Immediately after the end of the bombing in June 1999 hundreds of thousands of Kosovo Albanians began flowing back into Kosovo while thousands of Serbs took flight. (Read Branislav Krstić's account in his ESI profile) Judah witnessed several instances of revenge, of houses and villages being put to the torch. In Mitrovica, Meli Uka, a 22-year old Albanian student sipped coke and watched a column of fleeing Serb families packed onto cars and on tractor-trailers and told him: "They wanted Albanians out and now this is our revenge. I am very happy about it and I never want them to come back. Now we are free."
In Vučitrn (Vushtrri in Albanian) Albanian families swarmed through the Serbian Orthodox priest's house. Mothers manoeuvred sofas down stairs, children roamed about with hammers smashing religious pictures while others piled food, church candles and anything else they could carry on to wheelbarrows. When they were done they moved on to the church. A girl with a manic expression on her face smashed the windows. Women tugged on dark red velvet altar cloths and precious icons crashed to the floor. A man struggled to wrench the chandelier from the ceiling.
Outside, two French soldiers from the Kosovo Force, KFOR, the newly arrived international peace force which has NATO at its core, looked on amiably. Up the road a Gypsy house was on fire. Albanians accuse many Gypsies of having 'collaborated' with the Serbs. At that moment the local French commander drove past. According to the sticker on his jeep, his regimental motto was 'Avec le sourire' He said: 'Our job is to reassure the population'. I said it didn't look like he was reassuring the few remaining Serbs. He replied, sans sourire, 'The orders are to let them pillage.' I said: 'That's mad.' He said: 'Of course it's mad, but those are the orders.'
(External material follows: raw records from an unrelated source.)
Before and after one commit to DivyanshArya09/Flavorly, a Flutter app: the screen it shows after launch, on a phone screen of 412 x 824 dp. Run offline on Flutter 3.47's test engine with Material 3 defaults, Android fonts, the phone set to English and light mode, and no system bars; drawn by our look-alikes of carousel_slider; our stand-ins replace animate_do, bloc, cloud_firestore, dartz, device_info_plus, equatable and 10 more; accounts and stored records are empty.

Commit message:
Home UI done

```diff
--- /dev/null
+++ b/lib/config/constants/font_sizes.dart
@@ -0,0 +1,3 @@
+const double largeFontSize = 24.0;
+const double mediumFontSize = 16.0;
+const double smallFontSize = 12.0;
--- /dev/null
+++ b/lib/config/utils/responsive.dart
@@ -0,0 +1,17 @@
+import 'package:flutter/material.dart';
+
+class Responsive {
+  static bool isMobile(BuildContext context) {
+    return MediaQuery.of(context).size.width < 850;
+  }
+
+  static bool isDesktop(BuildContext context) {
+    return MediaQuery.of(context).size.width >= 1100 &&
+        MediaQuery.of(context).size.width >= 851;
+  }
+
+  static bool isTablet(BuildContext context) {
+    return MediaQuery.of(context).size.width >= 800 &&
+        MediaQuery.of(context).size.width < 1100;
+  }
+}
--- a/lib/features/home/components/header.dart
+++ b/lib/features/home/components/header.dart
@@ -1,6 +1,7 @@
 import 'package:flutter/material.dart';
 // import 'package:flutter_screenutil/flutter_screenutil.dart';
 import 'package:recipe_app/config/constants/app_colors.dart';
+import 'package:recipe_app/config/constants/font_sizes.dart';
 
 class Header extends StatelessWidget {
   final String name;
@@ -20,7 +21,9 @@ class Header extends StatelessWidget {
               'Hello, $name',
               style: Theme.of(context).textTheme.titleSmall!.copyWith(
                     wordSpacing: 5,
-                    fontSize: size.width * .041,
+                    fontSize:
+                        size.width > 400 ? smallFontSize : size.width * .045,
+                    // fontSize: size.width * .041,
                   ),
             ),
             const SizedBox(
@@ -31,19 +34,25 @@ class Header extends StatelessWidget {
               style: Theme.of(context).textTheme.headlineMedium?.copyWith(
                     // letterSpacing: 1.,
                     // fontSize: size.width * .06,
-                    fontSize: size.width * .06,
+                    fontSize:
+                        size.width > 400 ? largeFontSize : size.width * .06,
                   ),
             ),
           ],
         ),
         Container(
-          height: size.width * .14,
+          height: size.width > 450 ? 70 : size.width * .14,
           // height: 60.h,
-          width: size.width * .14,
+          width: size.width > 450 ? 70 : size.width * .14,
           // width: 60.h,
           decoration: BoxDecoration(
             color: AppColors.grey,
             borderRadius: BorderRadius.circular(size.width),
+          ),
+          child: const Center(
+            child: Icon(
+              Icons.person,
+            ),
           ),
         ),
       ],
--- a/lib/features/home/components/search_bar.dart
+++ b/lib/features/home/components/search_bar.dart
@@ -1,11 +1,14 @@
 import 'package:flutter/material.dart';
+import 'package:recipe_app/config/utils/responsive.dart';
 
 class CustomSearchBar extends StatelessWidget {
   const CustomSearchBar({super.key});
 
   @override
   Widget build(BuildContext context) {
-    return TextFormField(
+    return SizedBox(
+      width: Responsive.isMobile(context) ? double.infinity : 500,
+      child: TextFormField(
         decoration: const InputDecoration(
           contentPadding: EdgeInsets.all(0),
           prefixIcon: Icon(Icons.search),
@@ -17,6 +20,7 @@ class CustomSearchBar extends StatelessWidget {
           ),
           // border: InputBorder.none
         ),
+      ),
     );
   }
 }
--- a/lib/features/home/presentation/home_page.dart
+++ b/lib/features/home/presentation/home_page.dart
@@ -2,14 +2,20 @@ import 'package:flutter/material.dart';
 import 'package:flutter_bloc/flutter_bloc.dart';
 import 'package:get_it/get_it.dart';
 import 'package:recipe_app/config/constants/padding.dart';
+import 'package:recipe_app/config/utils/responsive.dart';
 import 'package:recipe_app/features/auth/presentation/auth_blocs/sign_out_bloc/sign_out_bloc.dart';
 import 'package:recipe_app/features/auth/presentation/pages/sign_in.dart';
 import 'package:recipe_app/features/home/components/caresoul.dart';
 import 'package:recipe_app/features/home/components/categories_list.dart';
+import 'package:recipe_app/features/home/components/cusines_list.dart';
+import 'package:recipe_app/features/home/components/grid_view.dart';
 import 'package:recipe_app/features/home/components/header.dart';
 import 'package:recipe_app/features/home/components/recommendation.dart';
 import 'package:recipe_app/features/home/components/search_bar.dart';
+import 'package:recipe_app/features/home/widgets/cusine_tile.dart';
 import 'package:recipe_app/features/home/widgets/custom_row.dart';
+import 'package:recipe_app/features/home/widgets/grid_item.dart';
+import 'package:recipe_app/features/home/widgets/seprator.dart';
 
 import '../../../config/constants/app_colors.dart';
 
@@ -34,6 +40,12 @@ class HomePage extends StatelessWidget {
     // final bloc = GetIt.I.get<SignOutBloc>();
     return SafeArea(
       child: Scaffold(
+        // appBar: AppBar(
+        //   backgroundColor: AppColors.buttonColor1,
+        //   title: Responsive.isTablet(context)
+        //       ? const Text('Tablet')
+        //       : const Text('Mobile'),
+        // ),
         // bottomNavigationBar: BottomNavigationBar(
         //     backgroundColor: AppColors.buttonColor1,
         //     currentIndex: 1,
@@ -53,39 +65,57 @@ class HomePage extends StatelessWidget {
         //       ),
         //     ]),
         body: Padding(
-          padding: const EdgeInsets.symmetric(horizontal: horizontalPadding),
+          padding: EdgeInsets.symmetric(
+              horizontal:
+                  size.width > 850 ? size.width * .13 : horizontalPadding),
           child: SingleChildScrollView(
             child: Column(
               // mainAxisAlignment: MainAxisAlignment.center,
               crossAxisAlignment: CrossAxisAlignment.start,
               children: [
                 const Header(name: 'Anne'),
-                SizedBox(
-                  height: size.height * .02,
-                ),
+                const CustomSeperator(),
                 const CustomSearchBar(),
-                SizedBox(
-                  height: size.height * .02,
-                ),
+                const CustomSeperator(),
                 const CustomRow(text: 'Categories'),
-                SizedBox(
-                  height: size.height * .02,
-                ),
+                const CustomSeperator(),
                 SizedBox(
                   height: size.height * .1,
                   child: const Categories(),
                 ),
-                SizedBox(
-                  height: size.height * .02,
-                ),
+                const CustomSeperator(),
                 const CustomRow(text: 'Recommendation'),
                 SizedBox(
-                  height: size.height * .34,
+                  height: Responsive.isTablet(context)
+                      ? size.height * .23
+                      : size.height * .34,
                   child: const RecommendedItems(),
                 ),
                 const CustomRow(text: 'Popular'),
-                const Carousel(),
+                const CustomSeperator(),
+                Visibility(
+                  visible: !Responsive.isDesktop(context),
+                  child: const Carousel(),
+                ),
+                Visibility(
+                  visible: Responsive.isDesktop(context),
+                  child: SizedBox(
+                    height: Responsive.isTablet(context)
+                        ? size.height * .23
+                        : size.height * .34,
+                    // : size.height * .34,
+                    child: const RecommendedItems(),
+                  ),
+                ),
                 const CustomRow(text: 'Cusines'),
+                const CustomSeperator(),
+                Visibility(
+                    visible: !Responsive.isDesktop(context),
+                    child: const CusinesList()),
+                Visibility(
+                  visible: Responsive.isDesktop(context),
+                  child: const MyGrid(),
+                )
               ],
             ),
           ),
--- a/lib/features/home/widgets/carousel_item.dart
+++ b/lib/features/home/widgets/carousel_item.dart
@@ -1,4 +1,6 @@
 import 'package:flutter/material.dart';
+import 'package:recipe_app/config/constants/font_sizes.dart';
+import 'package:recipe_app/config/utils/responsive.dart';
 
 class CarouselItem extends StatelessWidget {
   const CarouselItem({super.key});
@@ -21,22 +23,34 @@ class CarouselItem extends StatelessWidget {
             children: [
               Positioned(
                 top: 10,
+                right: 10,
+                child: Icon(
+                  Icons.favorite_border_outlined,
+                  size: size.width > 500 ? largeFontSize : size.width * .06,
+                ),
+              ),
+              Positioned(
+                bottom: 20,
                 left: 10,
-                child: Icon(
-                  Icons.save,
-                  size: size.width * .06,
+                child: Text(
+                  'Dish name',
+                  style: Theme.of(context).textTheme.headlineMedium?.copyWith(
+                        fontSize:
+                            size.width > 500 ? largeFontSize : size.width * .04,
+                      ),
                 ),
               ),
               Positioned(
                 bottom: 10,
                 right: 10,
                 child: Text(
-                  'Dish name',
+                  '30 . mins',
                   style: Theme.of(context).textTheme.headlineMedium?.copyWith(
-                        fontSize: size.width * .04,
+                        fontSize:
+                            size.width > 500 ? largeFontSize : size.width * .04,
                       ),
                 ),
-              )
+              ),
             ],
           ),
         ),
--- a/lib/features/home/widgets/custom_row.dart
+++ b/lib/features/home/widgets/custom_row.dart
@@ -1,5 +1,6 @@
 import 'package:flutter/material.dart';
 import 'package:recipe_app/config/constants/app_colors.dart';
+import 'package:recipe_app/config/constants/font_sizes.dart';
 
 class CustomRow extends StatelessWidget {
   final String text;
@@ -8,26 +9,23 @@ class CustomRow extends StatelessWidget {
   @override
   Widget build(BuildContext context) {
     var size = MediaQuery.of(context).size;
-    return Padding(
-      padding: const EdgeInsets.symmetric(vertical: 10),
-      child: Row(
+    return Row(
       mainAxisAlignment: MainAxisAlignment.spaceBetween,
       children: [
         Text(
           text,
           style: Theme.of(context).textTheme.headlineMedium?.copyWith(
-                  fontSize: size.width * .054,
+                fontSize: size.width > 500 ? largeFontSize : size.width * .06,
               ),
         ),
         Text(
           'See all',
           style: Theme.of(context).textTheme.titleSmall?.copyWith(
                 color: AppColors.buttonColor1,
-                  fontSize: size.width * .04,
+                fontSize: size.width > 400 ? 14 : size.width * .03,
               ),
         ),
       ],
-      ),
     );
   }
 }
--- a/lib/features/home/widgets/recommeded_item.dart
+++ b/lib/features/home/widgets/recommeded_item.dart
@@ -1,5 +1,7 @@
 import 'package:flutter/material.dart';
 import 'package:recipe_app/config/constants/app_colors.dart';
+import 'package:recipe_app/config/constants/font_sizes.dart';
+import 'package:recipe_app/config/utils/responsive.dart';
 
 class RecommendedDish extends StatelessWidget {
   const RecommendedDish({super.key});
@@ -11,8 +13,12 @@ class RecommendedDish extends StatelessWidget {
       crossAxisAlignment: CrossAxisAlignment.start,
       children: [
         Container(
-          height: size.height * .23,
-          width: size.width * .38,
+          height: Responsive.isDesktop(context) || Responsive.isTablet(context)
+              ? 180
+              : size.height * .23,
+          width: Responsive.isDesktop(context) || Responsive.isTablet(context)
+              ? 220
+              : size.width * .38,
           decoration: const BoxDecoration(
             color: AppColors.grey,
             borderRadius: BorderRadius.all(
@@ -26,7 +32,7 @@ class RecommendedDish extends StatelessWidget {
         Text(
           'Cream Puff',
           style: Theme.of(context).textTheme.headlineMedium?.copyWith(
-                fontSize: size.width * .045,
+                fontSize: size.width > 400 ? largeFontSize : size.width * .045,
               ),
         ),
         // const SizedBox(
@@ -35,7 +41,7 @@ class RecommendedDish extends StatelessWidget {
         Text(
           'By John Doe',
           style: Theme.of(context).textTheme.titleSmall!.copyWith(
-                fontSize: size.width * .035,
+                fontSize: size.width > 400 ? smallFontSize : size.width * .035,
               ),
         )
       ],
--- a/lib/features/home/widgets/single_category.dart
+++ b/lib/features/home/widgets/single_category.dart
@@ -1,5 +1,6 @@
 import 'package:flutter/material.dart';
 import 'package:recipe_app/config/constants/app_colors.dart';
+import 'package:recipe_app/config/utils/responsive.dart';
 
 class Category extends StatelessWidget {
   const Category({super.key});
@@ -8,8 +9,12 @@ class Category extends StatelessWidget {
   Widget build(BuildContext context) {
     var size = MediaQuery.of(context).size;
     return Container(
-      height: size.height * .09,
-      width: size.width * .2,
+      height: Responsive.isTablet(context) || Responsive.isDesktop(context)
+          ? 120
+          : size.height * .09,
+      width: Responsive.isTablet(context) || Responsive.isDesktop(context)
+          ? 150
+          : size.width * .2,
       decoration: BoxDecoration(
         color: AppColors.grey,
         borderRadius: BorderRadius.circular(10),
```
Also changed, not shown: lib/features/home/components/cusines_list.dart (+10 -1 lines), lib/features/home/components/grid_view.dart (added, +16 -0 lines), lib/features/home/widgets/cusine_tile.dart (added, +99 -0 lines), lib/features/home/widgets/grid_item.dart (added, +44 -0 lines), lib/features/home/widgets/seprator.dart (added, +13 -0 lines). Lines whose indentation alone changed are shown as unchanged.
Kosovo: War and Revenge. 2002, Second Edition. [Yale University Press]